■ **The input**:
▬▬▬▬▬▬

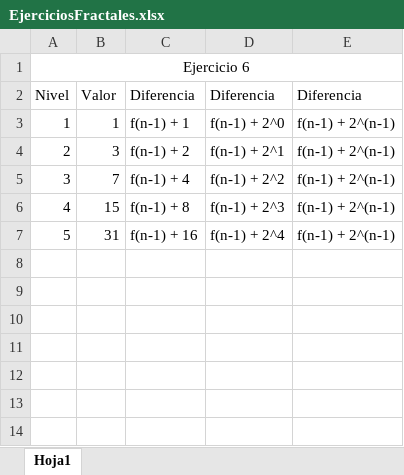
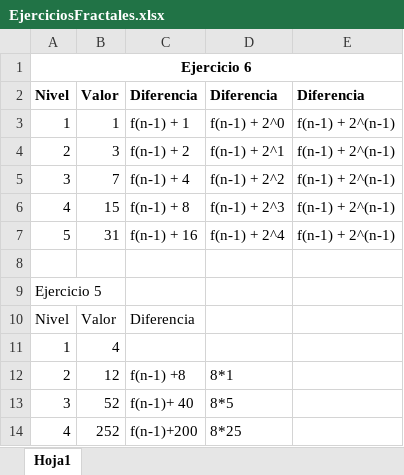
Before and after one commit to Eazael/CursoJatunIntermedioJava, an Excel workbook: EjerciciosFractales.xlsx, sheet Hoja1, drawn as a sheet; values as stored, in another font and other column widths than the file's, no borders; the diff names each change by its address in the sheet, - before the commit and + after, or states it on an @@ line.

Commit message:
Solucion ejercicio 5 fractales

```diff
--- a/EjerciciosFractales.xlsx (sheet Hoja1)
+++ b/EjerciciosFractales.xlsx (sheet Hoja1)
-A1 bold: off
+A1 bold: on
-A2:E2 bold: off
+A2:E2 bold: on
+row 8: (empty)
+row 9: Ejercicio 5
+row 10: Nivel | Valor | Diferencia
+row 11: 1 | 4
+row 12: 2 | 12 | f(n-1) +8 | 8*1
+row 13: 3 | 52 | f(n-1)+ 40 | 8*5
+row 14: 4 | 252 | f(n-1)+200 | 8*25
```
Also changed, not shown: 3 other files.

▬▬▬▬▬▬

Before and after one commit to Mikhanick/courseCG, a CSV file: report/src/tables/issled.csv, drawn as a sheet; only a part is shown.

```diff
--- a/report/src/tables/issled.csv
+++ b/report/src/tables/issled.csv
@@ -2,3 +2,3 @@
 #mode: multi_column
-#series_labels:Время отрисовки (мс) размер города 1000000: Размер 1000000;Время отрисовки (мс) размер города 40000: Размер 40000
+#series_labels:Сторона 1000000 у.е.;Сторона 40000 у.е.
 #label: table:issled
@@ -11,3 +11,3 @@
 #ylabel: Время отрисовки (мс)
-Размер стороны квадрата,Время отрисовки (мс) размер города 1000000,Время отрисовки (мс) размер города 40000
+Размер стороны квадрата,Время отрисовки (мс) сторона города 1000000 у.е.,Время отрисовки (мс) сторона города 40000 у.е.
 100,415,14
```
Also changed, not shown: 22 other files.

▬▬▬▬▬▬

■ **Problem requirements**: When you reach the line with "an @@ line." in the records above, start writing out lines exactly, and stop once the line with "Also changed, not shown: 3 other files." has been written; include nothing else.

■ **Solution**:
Before and after one commit to Eazael/CursoJatunIntermedioJava, an Excel workbook: EjerciciosFractales.xlsx, sheet Hoja1, drawn as a sheet; values as stored, in another font and other column widths than the file's, no borders; the diff names each change by its address in the sheet, - before the commit and + after, or states it on an @@ line.

Commit message:
Solucion ejercicio 5 fractales

```diff
--- a/EjerciciosFractales.xlsx (sheet Hoja1)
+++ b/EjerciciosFractales.xlsx (sheet Hoja1)
-A1 bold: off
+A1 bold: on
-A2:E2 bold: off
+A2:E2 bold: on
+row 8: (empty)
+row 9: Ejercicio 5
+row 10: Nivel | Valor | Diferencia
+row 11: 1 | 4
+row 12: 2 | 12 | f(n-1) +8 | 8*1
+row 13: 3 | 52 | f(n-1)+ 40 | 8*5
+row 14: 4 | 252 | f(n-1)+200 | 8*25
```
Also changed, not shown: 3 other files.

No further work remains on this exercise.